* **Exercise requirements**
Pictures are not part of the copy; reproduce the remaining data exactly.

* **Input data**

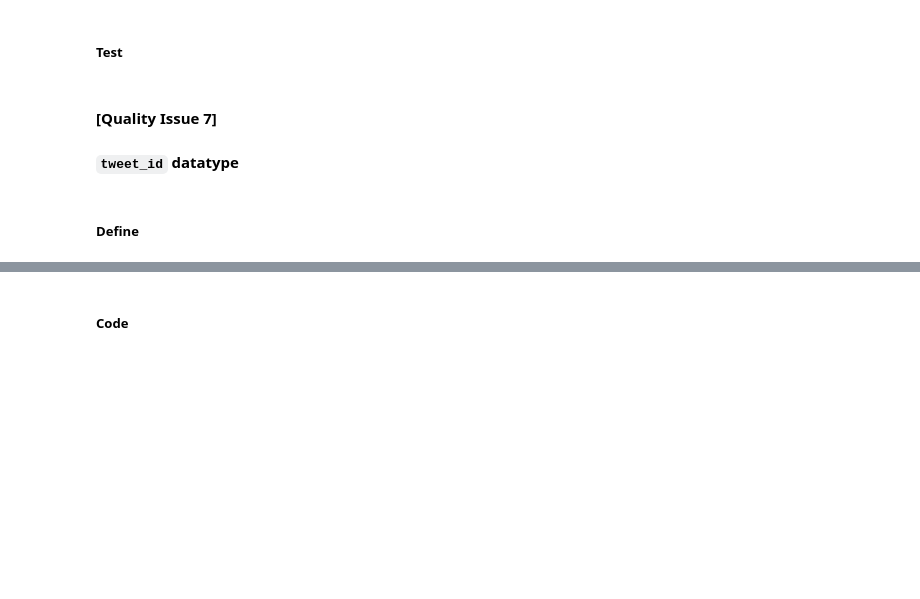
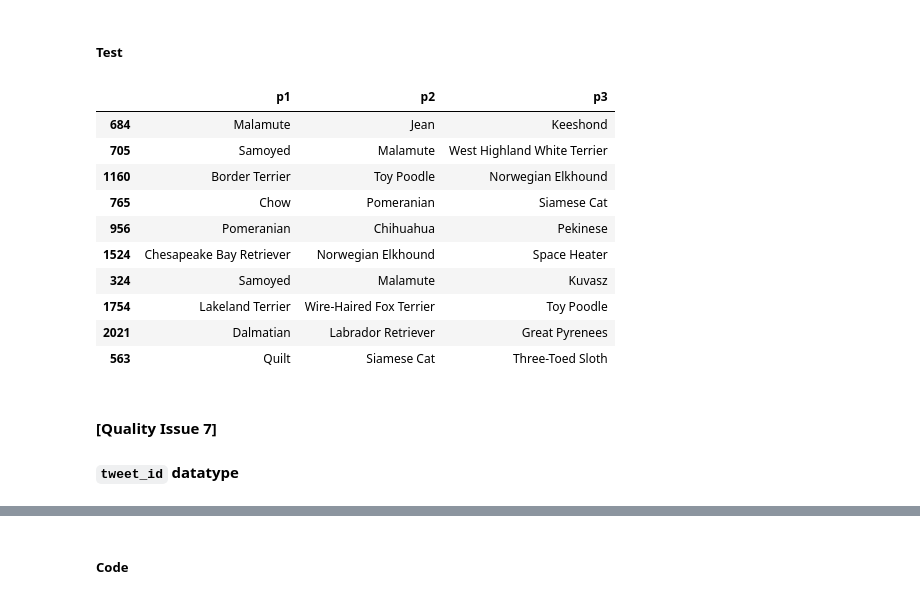
Before and after one commit to jyothirupa/dog-rates-data-wrangling, a Jupyter notebook: wrangle_act.ipynb, the cells around one changed output, grey strips where cells are left out. Saved outputs shown, nothing was run; the diff lists cells and outputs as text; code cells hidden in the pictures; blank space fills up the shorter version.

```diff
--- a/wrangle_act.ipynb
+++ b/wrangle_act.ipynb
@@ -909,7 +980,20 @@ master_df[master_df['rating_numerator'] >= 20][['tweet_id', 'text', 'rating_deno
 # %% [markdown]
 ##### Test
+# %%
+# checking if the breads of the dogs is formatted consistently by getting a sample of 10
+master_df[['p1', 'p2', 'p3']].sample(10)
+# %% [output]
+|  | p1 | p2 | p3 |
+| 684 | Malamute | Jean | Keeshond |
+| 705 | Samoyed | Malamute | West Highland White Terrier |
+| 1160 | Border Terrier | Toy Poodle | Norwegian Elkhound |
+| 765 | Chow | Pomeranian | Siamese Cat |
+| 956 | Pomeranian | Chihuahua | Pekinese |
+| 1524 | Chesapeake Bay Retriever | Norwegian Elkhound | Space Heater |
+| 324 | Samoyed | Malamute | Kuvasz |
+| 1754 | Lakeland Terrier | Wire-Haired Fox Terrier | Toy Poodle |
+| 2021 | Dalmatian | Labrador Retriever | Great Pyrenees |
+| 563 | Quilt | Siamese Cat | Three-Toed Sloth |
 # %% [markdown]
 #### [Quality Issue 7]
 #### `tweet_id` datatype
-# %% [markdown]
-##### Define
```
Also changed, not shown: parts of 36 cells of this notebook.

* **Written response**
Before and after one commit to jyothirupa/dog-rates-data-wrangling, a Jupyter notebook: wrangle_act.ipynb, the cells around one changed output, grey strips where cells are left out. Saved outputs shown, nothing was run; the diff lists cells and outputs as text; code cells hidden in the pictures; blank space fills up the shorter version.

```diff
--- a/wrangle_act.ipynb
+++ b/wrangle_act.ipynb
@@ -909,7 +980,20 @@ master_df[master_df['rating_numerator'] >= 20][['tweet_id', 'text', 'rating_deno
 # %% [markdown]
 ##### Test
+# %%
+# checking if the breads of the dogs is formatted consistently by getting a sample of 10
+master_df[['p1', 'p2', 'p3']].sample(10)
+# %% [output]
+|  | p1 | p2 | p3 |
+| 684 | Malamute | Jean | Keeshond |
+| 705 | Samoyed | Malamute | West Highland White Terrier |
+| 1160 | Border Terrier | Toy Poodle | Norwegian Elkhound |
+| 765 | Chow | Pomeranian | Siamese Cat |
+| 956 | Pomeranian | Chihuahua | Pekinese |
+| 1524 | Chesapeake Bay Retriever | Norwegian Elkhound | Space Heater |
+| 324 | Samoyed | Malamute | Kuvasz |
+| 1754 | Lakeland Terrier | Wire-Haired Fox Terrier | Toy Poodle |
+| 2021 | Dalmatian | Labrador Retriever | Great Pyrenees |
+| 563 | Quilt | Siamese Cat | Three-Toed Sloth |
 # %% [markdown]
 #### [Quality Issue 7]
 #### `tweet_id` datatype
-# %% [markdown]
-##### Define
```
Also changed, not shown: parts of 36 cells of this notebook.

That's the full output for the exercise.